If a line in the data holds "Azure", copy that line out in full.
[[ Information, beginning ]]
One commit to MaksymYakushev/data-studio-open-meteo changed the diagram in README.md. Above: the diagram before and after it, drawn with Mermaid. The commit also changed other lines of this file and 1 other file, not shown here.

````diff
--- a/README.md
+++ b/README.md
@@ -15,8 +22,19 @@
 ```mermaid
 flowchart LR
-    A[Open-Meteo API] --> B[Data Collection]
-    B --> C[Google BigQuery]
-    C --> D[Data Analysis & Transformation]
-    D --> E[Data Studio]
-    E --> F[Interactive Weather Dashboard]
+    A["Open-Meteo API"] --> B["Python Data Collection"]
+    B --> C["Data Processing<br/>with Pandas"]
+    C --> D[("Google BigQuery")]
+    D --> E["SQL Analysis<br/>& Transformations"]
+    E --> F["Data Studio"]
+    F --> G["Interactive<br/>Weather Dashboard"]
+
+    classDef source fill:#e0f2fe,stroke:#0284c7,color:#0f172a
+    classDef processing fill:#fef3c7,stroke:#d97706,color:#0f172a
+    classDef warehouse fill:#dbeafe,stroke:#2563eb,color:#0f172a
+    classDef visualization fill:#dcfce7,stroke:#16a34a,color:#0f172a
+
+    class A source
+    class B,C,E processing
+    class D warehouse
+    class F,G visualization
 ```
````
[[ Information, end ]]
[[ Information, beginning ]]
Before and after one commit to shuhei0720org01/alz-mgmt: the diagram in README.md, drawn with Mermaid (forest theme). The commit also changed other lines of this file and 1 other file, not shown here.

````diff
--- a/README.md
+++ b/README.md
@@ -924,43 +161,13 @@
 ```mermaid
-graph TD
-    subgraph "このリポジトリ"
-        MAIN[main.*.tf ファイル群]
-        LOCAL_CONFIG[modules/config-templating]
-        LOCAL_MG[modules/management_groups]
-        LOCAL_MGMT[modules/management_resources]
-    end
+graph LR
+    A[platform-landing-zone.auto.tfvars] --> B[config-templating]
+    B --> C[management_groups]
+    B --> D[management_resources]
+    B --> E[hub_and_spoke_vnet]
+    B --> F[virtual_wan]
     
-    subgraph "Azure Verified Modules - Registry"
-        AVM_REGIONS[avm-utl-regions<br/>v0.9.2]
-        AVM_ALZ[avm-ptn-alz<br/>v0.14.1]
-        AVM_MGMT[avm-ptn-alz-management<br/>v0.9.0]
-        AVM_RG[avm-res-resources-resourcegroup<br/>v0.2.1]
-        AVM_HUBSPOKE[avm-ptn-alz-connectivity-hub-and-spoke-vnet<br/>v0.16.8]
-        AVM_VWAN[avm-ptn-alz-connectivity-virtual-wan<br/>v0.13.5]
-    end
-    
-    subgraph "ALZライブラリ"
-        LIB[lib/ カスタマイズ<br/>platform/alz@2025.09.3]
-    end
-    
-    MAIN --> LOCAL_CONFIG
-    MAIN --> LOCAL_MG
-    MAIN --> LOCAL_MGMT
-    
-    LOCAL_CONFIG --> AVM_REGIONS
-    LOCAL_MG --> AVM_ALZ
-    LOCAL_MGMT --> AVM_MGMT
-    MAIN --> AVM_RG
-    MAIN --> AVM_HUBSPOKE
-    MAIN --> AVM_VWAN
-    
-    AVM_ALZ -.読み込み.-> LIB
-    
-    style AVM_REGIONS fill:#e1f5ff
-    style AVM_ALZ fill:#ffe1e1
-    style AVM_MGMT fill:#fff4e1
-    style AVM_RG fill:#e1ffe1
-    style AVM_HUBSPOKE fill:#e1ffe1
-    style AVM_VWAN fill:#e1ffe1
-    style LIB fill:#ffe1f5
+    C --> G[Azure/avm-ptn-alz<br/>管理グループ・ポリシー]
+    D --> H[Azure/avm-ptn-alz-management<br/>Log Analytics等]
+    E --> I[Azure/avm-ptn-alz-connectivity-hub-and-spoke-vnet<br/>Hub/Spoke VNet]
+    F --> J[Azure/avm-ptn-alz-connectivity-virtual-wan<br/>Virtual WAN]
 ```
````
[[ Information, end ]]
**Exercise result**
-    subgraph "Azure Verified Modules - Registry"
+    C --> G[Azure/avm-ptn-alz<br/>管理グループ・ポリシー]
+    D --> H[Azure/avm-ptn-alz-management<br/>Log Analytics等]
+    E --> I[Azure/avm-ptn-alz-connectivity-hub-and-spoke-vnet<br/>Hub/Spoke VNet]
+    F --> J[Azure/avm-ptn-alz-connectivity-virtual-wan<br/>Virtual WAN]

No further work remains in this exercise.